Metro art exhibit opening: Is art more your style than beer and BBQ? Also on September 10, join Boston Properties at The Heurich Gallery for the opening of Roberto Bocci: Metrorail, an exhibition featuring recent work by the Washington-based artist. Metrorail, Roberto Bocci's newest body of work, is a multidisciplinary project that explores urban environments in and around the Metrorail system. Head over to the calendar for more info.

Tour Dunbar High School: Not a fan of microbrews or art? Join CSG at Dunbar High School for another of their popular walking tours. While NW DC's Dunbar HS has a reputation as one of the region's best known historically African-American high schools, for many years the school's design and layout were far from an urban gem.
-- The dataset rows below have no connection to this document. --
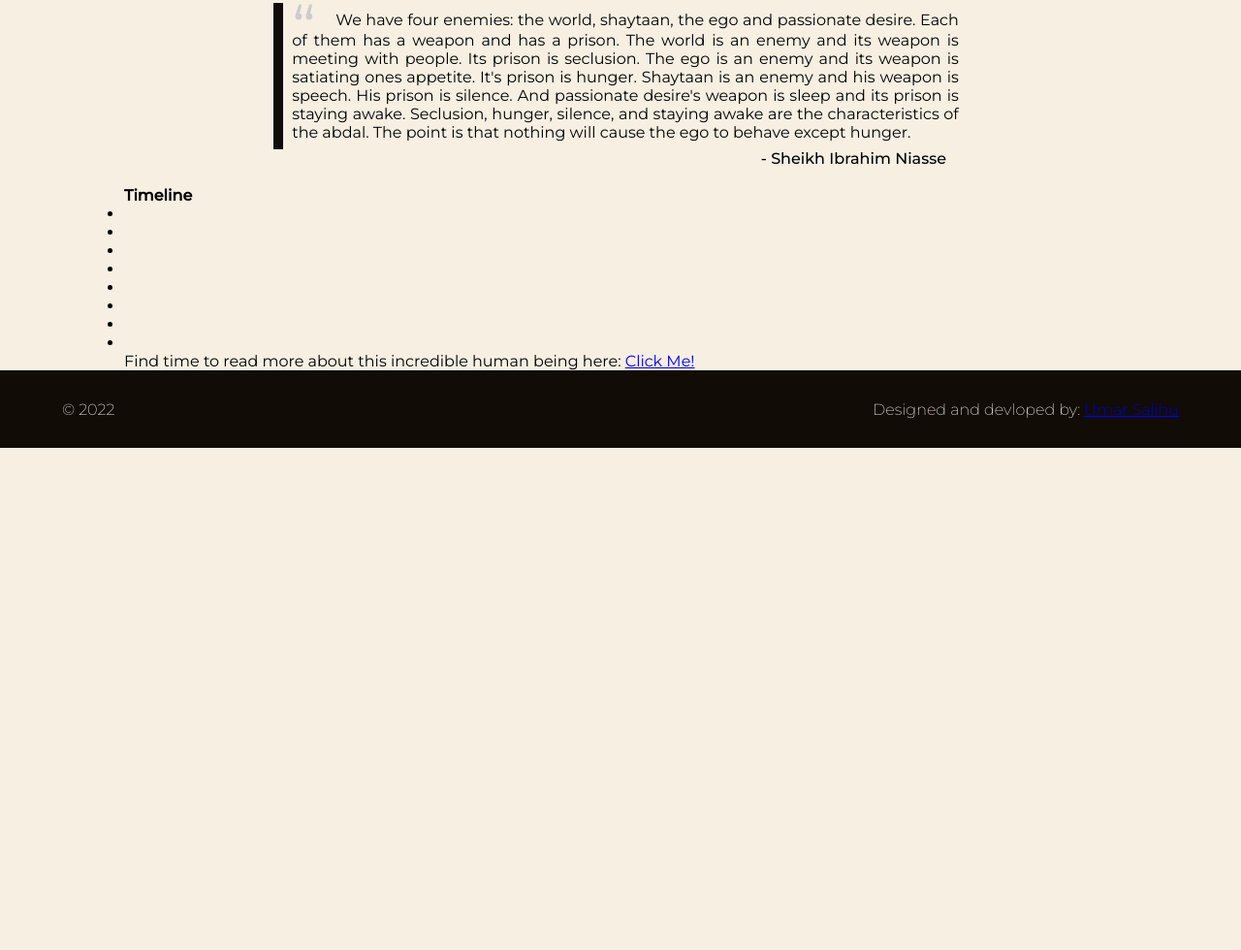
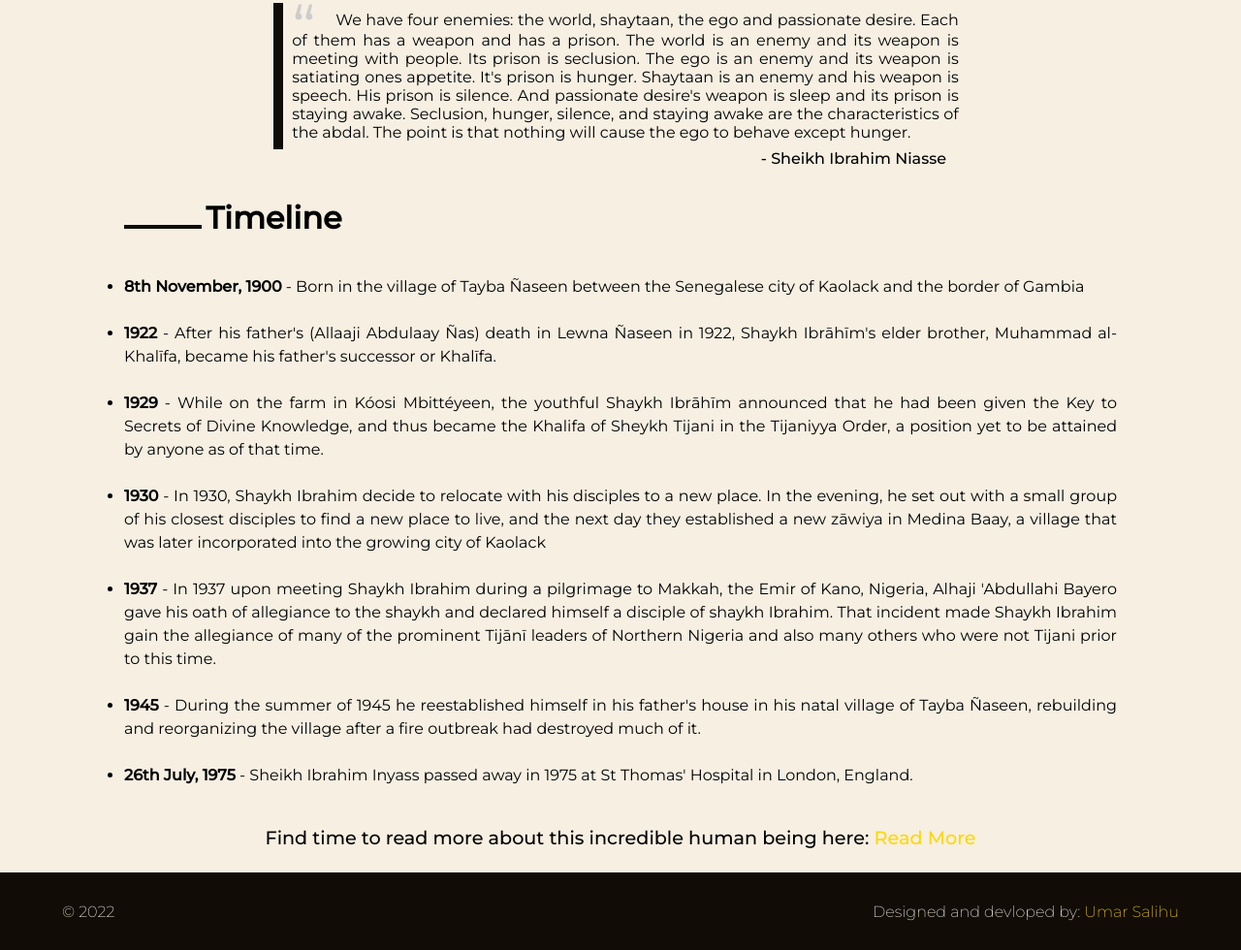
Before and after one commit to umarsalihu99/tributePage, a plain HTML site: page index.html in a window 1280 px wide. Shown: the part 605-1585 px from the top of the page at 97% size. Before the commit the page ends 1067 px from the top, so only its background shows below. Drawn offline with Linux system fonts and the light colour scheme.

Commit message:
Add Styles

```diff
--- a/index.html
+++ b/index.html
@@ -43,19 +43,23 @@
 
     <section>
         <div class="container-2">
-            <hr>
+            <hr id="tLine">
             <h4>Timeline</h4>
             <ul>
-                <li></li>
-                <li></li>
-                <li></li>
-                <li></li>
-                <li></li>
-                <li></li>
-                <li></li>
-                <li></li>
+                <li><strong>8th November, 1900</strong> - Born in the village of Tayba Ñaseen between the Senegalese city of Kaolack and the border of Gambia</li>
+                <li><strong>1922</strong> - After his father's (Allaaji Abdulaay Ñas) death in Lewna Ñaseen in 1922, Shaykh Ibrāhīm's elder brother, Muhammad al-Khalīfa, became his father's successor or Khalīfa.</li>
+                <li><strong>1929</strong> - While on the farm in Kóosi Mbittéyeen, the youthful Shaykh Ibrāhīm announced that he had been given the Key to Secrets of Divine Knowledge, and thus became the Khalifa of Sheykh Tijani in the Tijaniyya Order, a
+                    position yet to be attained by anyone as of that time.</li>
+                <li><strong>1930</strong> - In 1930, Shaykh Ibrahim decide to relocate with his disciples to a new place. In the evening, he set out with a small group of his closest disciples to find a new place to live, and the next day they established
+                    a new zāwiya in Medina Baay, a village that was later incorporated into the growing city of Kaolack
+                </li>
+                <li><strong>1937</strong> - In 1937 upon meeting Shaykh Ibrahim during a pilgrimage to Makkah, the Emir of Kano, Nigeria, Alhaji 'Abdullahi Bayero gave his oath of allegiance to the shaykh and declared himself a disciple of shaykh Ibrahim.
+                    That incident made Shaykh Ibrahim gain the allegiance of many of the prominent Tijānī leaders of Northern Nigeria and also many others who were not Tijani prior to this time.
+                </li>
+                <li><strong>1945</strong> - During the summer of 1945 he reestablished himself in his father's house in his natal village of Tayba Ñaseen, rebuilding and reorganizing the village after a fire outbreak had destroyed much of it.</li>
+                <li><strong>26th July, 1975</strong> - Sheikh Ibrahim Inyass passed away in 1975 at St Thomas' Hospital in London, England.</li>
             </ul>
-            <p>Find time to read more about this incredible human being here: <a href="https://en.wikipedia.org/wiki/Ibrahim_Niass">Click Me!</a></p>
+            <p class="link">Find time to read more about this incredible human being here: <a href="https://en.wikipedia.org/wiki/Ibrahim_Niass">Read More</a></p>
         </div>
 
 
--- a/styles.css
+++ b/styles.css
@@ -11,12 +11,30 @@ body {
     background-color: #F6EFE2;
 }
 
+html {
+    font-size: 16px;
+}
+
 img {
     height: 25rem;
     width: 25rem;
     max-width: 100%;
     border-radius: 50%;
     opacity: 0.7;
+}
+
+a {
+    text-decoration: none;
+    color: #ffd700;
+}
+
+ul {
+    text-align: justify;
+}
+
+li {
+    margin: 1.5rem 0;
+    line-height: 1.5;
 }
 
 .container-1 {
@@ -50,6 +68,13 @@ h3 {
     color: #F6EFE2;
 }
 
+h4 {
+    display: inline-block;
+    font-size: 2rem;
+    margin-top: 2rem;
+    margin-bottom: 1rem;
+}
+
 h1 {
     font-size: 2.5rem;
     letter-spacing: 1px;
@@ -67,7 +92,13 @@ hr {
     width: 5rem;
     height: 0;
     text-align: center;
-    border: 6px #F6EFE2 solid;
+    border: 2px #F6EFE2 solid;
+    background-color: #F6EFE2;
+}
+
+#tLine {
+    background-color: #110C06;
+    border: 2px #110C06 solid;
 }
 
 .date {
@@ -109,6 +140,14 @@ blockquote p {
     margin-top: -3rem;
 }
 
+.link {
+    text-align: center;
+    margin-top: 2.5rem;
+    margin-bottom: 1.5rem;
+    font-size: 1.2rem;
+    font-weight: 500;
+}
+
 footer {
     height: 5rem;
     background-color: #110C06;
```
Also changed, not shown: icon_play.png (deleted).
All that changed last year, with the unveiling of the new Dunbarwith a green design more welcoming to the community, abundant natural light, a LEED platinum rating, and a much smaller footprint on a reconnected street grid. Hear from the building's designers and local school and community representatives about how smart growth design principles can transform not only a building but the surrounding neighborhood as well.

Do you know of an upcoming event that may be interesting, relevant, or important to Greater Greater Washington readers? Send it to us at events@ggwash.org.

Bicycling


Why build protected bike lanes, in one happy quote

A father and son comfortably bike down a slow Arlington street. They approach the new Hayes Street cycletrack. The father asks "Want to take the special bike lane?" The son responds with an excited "Yeah!"


The father and son. Photo by BeyondDC on Flickr.

I overheard that interaction this past weekend, and had to stop and smile.

That one brief conversation sums up why protected bike lanes are so great: They make city streets safe, comfortable, and fun for even children to bicycle on. Not to mention older people, less-able people, and novice cyclists.

If Americans ever hope to make cycling for transportation a mainstream activity, cycling must feel comfortable for everyone. Getting bikes out of the path of speeding cars is a big part of that.

Cross-posted at BeyondDC.

Transit


Alexandria's Metroway BRT: Open and carrying passengers

The DC region's first Bus Rapid Transit line opened this weekend. Metroway runs from Crystal City to Braddock Road, using a transitway along Route 1 in Alexandria.


All photos by Dan Malouff.

The transitway runs down the center of Route 1, with one lane in each direction. Stations are on either side, in medians separating the transitway from the general lanes.

The Metroway buses themselves have a unique brand and paint scheme, but are otherwise similar to other WMATA Metrobuses.

But Metroway isn't the only route that uses the transitway. Any Metrobus route traveling down that stretch of Route 1 can use it.

The transitway stations are more comparable to light rail stations than normal bus stops. They're larger, have better protection against the elements, more seats, raised platforms, and better information. Unfortunately so far they lack real-time arrival displays or pre-pay.

For now, the Metroway is only really BRT for part of the Alexandria portion of its route. The Arlington portion of the transitway is still under construction, so the bus runs in mixed traffic through Arlington for now.

But in 2015, new sections of transitway and dedicated bus lanes will open in Arlington, making Metroway even better.


Metroway initial route (left) and route starting in 2015 (right). Map from WMATA.

Visit the full Flickr album to see more photos.

Support Us
DC Maryland Virginia Arlington Alexandria Montgomery Prince George's Fairfax Charles Prince William Loudoun Howard Anne Arundel Frederick Tysons Corner Baltimore Falls Church Fairfax City
CC BY-NC